*Instructions for the task*
Please copy out each line of the entries in which "files" appears.

[Data entries]
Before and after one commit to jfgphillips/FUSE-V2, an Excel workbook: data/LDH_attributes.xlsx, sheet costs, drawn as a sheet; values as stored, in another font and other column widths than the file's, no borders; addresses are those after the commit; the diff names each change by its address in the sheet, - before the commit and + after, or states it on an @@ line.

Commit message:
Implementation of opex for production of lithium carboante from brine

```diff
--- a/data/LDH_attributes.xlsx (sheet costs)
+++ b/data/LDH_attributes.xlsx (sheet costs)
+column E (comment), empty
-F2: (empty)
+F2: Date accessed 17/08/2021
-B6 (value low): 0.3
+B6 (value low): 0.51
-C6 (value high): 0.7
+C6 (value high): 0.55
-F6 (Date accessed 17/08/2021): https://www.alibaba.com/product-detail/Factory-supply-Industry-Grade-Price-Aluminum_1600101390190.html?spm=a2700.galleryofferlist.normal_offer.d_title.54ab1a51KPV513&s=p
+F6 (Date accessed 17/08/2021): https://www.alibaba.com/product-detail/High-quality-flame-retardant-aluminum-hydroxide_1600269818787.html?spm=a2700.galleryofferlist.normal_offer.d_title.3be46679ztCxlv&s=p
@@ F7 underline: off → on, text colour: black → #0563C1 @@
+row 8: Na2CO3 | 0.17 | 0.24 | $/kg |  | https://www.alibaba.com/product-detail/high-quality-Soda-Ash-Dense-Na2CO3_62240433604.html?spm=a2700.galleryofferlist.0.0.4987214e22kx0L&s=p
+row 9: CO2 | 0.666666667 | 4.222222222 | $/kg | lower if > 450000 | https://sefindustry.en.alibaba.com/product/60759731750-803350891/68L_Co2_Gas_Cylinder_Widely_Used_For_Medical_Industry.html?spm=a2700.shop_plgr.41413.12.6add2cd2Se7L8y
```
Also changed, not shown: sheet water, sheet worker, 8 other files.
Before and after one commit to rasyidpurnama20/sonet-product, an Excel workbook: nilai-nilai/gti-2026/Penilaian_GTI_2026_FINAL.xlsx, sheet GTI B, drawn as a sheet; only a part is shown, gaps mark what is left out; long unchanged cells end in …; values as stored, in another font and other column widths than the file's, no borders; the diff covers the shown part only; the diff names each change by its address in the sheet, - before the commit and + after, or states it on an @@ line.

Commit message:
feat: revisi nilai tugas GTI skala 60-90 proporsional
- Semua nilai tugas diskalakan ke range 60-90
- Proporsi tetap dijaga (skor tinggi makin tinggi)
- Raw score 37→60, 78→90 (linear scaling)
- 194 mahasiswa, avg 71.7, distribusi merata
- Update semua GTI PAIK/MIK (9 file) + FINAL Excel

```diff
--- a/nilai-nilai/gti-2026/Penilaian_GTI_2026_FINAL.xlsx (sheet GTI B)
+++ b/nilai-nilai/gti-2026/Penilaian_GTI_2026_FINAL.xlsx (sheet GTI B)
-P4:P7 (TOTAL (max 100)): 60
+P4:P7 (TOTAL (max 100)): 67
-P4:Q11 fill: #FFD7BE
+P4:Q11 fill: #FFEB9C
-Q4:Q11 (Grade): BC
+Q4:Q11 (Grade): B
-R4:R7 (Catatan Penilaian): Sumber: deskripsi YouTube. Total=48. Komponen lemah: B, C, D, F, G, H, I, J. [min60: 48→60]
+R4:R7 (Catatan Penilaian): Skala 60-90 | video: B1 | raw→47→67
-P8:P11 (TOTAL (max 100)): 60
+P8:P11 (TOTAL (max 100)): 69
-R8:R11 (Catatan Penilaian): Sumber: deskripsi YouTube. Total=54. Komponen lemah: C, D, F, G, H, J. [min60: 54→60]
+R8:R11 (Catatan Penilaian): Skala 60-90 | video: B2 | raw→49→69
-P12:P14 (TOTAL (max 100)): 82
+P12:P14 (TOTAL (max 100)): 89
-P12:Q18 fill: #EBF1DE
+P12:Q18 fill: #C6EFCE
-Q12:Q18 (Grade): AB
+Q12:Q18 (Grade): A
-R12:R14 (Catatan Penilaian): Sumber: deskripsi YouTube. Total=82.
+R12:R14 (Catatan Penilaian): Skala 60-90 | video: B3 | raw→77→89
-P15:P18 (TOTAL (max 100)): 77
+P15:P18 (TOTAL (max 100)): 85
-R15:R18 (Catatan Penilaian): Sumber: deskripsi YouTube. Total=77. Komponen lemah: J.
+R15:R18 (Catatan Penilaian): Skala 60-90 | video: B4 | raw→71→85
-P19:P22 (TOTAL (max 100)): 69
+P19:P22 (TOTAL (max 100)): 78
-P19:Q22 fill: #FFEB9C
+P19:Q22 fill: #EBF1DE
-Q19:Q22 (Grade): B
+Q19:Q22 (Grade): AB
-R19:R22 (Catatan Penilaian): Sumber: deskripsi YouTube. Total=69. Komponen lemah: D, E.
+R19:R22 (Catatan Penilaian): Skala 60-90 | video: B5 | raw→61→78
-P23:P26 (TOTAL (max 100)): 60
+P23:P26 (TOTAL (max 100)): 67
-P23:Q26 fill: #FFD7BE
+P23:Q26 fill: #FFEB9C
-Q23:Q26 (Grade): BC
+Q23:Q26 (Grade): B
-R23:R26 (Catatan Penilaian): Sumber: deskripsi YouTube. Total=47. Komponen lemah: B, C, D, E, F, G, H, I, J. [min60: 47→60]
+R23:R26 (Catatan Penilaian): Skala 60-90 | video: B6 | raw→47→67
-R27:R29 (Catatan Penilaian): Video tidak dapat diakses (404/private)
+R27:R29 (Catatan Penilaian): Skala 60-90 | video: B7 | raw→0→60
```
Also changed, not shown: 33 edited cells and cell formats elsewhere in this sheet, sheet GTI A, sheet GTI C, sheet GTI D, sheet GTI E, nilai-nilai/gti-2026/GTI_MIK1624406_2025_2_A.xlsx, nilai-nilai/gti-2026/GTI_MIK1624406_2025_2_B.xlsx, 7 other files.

*Written solution*
Also changed, not shown: sheet water, sheet worker, 8 other files.
Also changed, not shown: 33 edited cells and cell formats elsewhere in this sheet, sheet GTI A, sheet GTI C, sheet GTI D, sheet GTI E, nilai-nilai/gti-2026/GTI_MIK1624406_2025_2_A.xlsx, nilai-nilai/gti-2026/GTI_MIK1624406_2025_2_B.xlsx, 7 other files.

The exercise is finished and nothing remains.